### Provided entries

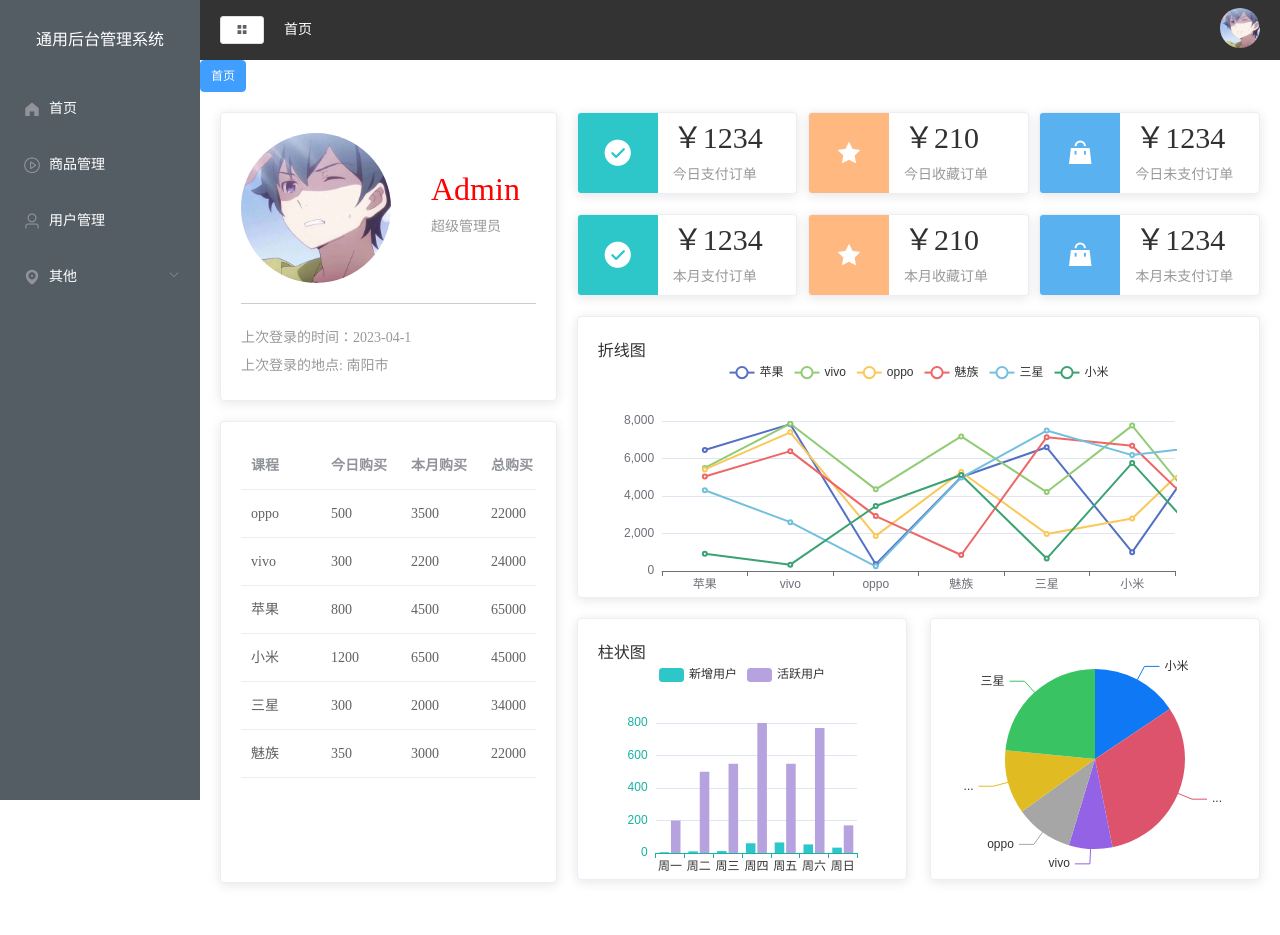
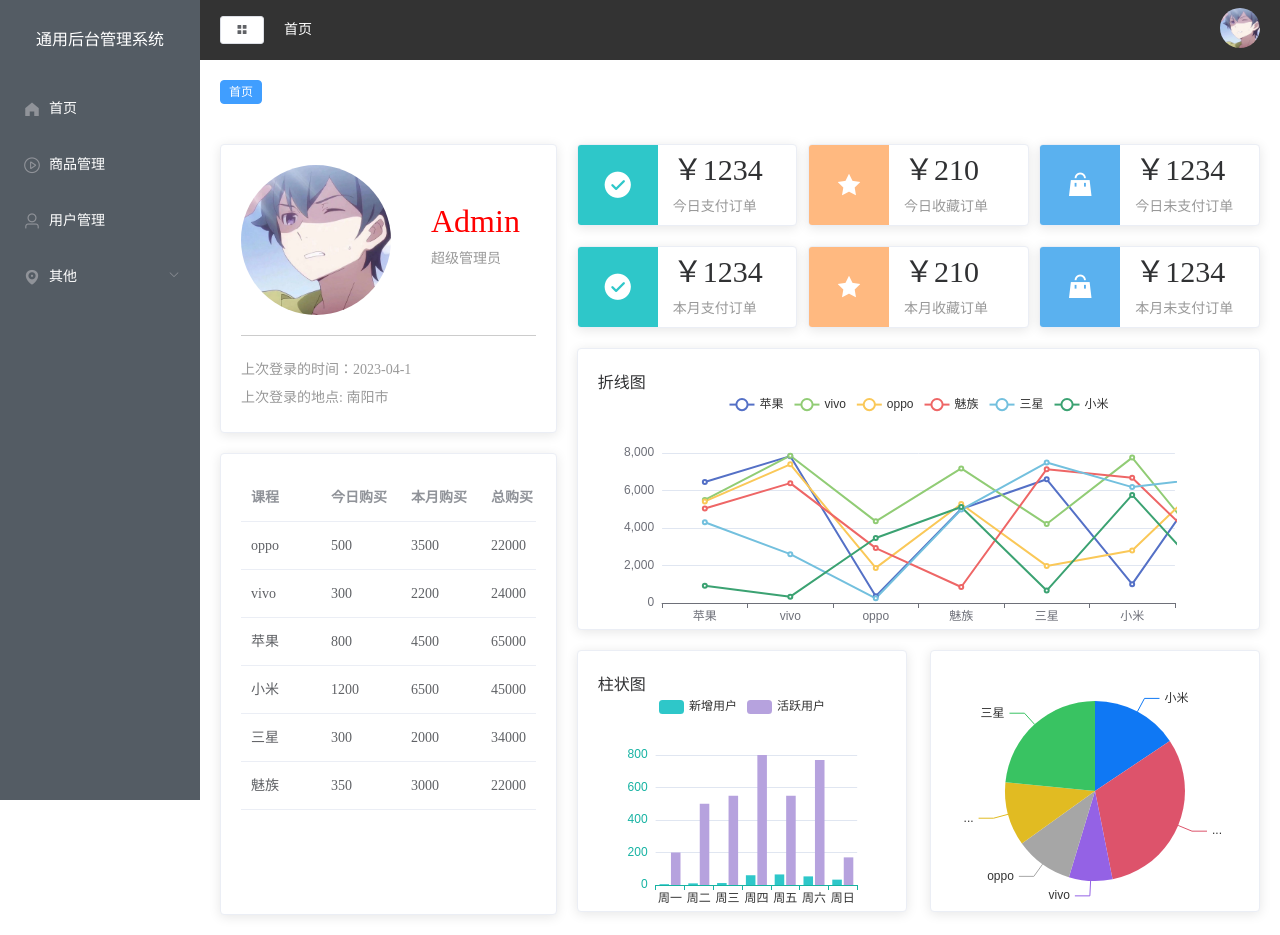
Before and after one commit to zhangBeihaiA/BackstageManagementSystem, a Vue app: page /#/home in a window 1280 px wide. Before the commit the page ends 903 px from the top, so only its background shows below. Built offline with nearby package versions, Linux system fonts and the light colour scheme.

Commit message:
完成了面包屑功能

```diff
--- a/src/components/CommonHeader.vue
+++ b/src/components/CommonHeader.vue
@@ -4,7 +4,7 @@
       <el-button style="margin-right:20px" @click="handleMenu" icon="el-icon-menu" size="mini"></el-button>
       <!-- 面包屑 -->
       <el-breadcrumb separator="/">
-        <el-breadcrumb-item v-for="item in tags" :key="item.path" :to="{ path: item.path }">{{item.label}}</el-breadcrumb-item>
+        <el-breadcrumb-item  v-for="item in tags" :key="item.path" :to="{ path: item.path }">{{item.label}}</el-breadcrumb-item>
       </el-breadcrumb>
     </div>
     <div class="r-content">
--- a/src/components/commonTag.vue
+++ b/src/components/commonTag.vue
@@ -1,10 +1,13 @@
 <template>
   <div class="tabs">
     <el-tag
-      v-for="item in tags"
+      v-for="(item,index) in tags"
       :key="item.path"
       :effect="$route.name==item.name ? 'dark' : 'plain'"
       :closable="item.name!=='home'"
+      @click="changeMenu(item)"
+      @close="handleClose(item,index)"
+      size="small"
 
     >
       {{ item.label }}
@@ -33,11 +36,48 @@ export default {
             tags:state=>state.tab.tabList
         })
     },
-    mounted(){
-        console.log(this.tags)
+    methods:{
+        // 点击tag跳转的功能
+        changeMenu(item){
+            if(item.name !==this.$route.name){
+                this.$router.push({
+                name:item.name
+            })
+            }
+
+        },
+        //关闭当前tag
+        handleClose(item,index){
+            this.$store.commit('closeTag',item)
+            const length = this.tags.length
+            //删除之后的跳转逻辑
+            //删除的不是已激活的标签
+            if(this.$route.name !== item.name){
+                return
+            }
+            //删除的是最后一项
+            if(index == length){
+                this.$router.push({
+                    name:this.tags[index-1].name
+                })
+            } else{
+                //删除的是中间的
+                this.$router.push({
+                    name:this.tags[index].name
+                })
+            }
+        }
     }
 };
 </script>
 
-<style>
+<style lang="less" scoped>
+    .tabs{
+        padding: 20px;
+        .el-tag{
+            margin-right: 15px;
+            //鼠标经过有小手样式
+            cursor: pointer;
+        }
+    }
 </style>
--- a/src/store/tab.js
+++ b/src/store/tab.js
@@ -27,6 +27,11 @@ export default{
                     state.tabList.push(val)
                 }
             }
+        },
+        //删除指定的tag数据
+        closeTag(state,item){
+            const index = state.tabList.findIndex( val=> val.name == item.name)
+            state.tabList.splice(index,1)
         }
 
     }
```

######

Work request :: Total lines holding "tags" in the records: report this figure alone.

Answer to this exercise :: 9